When £3,000 "top-up" fees were introduced a new regulator was set up to ensure "fair access" to students from all backgrounds. Universities have introduced generous bursary schemes for students from the poorest backgrounds, with Imperial giving out around £500,000 this year. The bursary is designed to help with living expenses, in an attempt to encourage students who might be put off by the higher fees.
Yesterday the regulator, Sir Martin Harris, stated that he felt this was not working, with no noticeable increase in the number of students from poor backgrounds in the first year. This is despite the Office for Fair Access (Offa) having not completed its review of the bursary schemes, with no evidence as to how many students received money from their universities.
Sir Martin's view, supported by current higher education minister Bill Rammell, is that bursary money would be better spent on summer courses and encouragement for pre-GCSE teenagers from poorer backgrounds, encouraging them to take a path to university earlier on. Neither man suggested how those poor students could afford to attend a university with reduced bursaries.
Sir Martin and Mr Rammell stated that they were talking about bursaries in future, rather than depriving any students of bursaries they already receive.

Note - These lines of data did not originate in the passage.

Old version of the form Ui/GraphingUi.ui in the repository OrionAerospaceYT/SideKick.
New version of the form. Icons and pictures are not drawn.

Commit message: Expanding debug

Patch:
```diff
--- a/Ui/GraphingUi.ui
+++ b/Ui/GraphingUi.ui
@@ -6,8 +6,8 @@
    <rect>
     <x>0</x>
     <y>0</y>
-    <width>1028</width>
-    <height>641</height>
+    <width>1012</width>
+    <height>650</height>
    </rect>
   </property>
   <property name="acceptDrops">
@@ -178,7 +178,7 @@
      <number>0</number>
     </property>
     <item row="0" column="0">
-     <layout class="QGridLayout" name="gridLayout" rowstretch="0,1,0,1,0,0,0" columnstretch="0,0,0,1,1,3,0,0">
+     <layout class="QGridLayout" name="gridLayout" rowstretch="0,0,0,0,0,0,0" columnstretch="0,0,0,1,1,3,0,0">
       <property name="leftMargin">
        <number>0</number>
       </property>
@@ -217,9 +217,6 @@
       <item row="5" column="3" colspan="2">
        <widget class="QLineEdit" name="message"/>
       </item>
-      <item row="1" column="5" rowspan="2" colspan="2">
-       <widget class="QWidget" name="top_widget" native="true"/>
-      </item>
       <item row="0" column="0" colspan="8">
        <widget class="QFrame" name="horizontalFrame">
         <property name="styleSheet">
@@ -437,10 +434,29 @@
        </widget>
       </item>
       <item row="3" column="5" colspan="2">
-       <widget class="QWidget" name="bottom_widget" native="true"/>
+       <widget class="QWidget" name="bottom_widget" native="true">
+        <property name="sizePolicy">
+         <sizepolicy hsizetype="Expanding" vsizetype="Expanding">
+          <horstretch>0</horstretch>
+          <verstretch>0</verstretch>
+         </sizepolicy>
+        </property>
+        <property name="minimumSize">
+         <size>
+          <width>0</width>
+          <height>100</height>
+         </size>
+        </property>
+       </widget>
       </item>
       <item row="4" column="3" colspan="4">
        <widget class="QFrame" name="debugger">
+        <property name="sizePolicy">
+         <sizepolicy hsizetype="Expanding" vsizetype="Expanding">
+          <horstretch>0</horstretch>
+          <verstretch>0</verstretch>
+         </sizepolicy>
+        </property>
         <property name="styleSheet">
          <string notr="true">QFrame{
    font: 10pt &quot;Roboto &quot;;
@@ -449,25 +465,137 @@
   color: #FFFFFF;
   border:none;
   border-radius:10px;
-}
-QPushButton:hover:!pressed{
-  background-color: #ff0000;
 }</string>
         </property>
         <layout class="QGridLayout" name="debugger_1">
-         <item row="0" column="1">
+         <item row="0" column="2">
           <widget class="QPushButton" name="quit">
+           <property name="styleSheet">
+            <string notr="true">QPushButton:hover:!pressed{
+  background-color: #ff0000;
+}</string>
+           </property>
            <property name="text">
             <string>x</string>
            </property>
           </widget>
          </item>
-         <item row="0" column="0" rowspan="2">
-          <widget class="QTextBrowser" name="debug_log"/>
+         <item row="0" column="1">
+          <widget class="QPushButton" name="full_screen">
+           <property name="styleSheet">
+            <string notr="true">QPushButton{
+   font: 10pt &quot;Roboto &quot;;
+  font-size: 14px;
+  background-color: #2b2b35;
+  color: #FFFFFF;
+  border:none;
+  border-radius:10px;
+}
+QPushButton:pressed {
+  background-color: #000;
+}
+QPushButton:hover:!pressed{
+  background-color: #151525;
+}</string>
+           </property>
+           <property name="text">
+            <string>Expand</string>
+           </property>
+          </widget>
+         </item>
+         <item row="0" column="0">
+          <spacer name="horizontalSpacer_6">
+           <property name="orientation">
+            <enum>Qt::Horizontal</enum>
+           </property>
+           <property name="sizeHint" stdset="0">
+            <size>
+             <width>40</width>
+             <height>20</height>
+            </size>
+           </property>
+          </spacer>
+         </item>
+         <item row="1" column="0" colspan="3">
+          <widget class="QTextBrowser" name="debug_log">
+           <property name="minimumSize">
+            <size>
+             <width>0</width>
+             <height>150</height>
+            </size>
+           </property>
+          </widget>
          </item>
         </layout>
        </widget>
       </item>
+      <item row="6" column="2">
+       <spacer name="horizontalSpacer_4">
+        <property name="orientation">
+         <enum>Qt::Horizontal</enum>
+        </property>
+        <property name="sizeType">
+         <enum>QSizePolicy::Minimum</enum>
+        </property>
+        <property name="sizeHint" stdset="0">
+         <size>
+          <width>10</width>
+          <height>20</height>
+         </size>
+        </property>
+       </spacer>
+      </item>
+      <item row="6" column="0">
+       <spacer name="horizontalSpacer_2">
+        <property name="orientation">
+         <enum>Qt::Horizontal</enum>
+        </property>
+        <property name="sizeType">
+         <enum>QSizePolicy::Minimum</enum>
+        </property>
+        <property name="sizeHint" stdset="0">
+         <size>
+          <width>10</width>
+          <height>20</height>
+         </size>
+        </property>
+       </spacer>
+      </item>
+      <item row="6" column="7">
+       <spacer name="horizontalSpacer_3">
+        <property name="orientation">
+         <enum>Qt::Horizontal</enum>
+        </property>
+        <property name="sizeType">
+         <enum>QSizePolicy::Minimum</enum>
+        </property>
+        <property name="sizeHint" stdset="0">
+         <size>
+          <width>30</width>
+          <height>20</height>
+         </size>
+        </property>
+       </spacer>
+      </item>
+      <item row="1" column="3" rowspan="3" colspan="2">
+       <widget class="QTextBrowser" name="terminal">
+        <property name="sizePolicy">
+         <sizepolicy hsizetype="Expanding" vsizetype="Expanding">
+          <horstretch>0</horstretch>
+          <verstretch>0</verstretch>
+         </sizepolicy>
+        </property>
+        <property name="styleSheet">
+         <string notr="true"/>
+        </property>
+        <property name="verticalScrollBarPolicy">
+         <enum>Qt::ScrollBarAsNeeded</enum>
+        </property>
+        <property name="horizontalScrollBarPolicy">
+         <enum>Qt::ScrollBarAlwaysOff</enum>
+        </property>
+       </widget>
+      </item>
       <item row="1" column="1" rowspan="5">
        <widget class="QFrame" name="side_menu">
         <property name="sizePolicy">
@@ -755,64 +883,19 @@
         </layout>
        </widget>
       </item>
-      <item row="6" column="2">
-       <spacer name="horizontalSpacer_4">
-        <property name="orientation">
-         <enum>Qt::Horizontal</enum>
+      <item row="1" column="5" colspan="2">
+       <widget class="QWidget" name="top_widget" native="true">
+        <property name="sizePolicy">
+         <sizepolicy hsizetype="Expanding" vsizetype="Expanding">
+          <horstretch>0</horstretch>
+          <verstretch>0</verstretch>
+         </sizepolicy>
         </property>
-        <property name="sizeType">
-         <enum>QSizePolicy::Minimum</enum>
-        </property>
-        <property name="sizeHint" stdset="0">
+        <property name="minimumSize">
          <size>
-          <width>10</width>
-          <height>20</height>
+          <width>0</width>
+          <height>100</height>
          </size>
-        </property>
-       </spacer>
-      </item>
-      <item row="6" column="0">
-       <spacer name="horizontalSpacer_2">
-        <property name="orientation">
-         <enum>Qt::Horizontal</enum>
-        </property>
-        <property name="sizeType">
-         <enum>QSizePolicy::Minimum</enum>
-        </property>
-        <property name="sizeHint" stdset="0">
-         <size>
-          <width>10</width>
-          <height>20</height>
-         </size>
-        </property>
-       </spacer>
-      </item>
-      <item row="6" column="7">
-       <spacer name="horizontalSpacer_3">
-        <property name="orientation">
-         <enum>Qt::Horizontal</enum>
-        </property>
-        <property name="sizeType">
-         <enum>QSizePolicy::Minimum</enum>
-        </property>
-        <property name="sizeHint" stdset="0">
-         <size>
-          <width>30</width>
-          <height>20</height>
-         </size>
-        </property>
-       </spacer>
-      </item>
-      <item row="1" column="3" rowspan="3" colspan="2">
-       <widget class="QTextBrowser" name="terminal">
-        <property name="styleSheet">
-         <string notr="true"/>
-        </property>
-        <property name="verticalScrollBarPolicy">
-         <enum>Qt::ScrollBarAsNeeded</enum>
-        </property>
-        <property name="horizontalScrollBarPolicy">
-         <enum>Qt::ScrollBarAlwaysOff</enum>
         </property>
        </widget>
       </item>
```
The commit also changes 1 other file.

The NUS has responded, with Vice President (Education) Wes Streeting telling the Guardian: "I am surprised Martin Harris feels able to draw such firm conclusions very early on. I am really worried he is underplaying the importance of bursaries."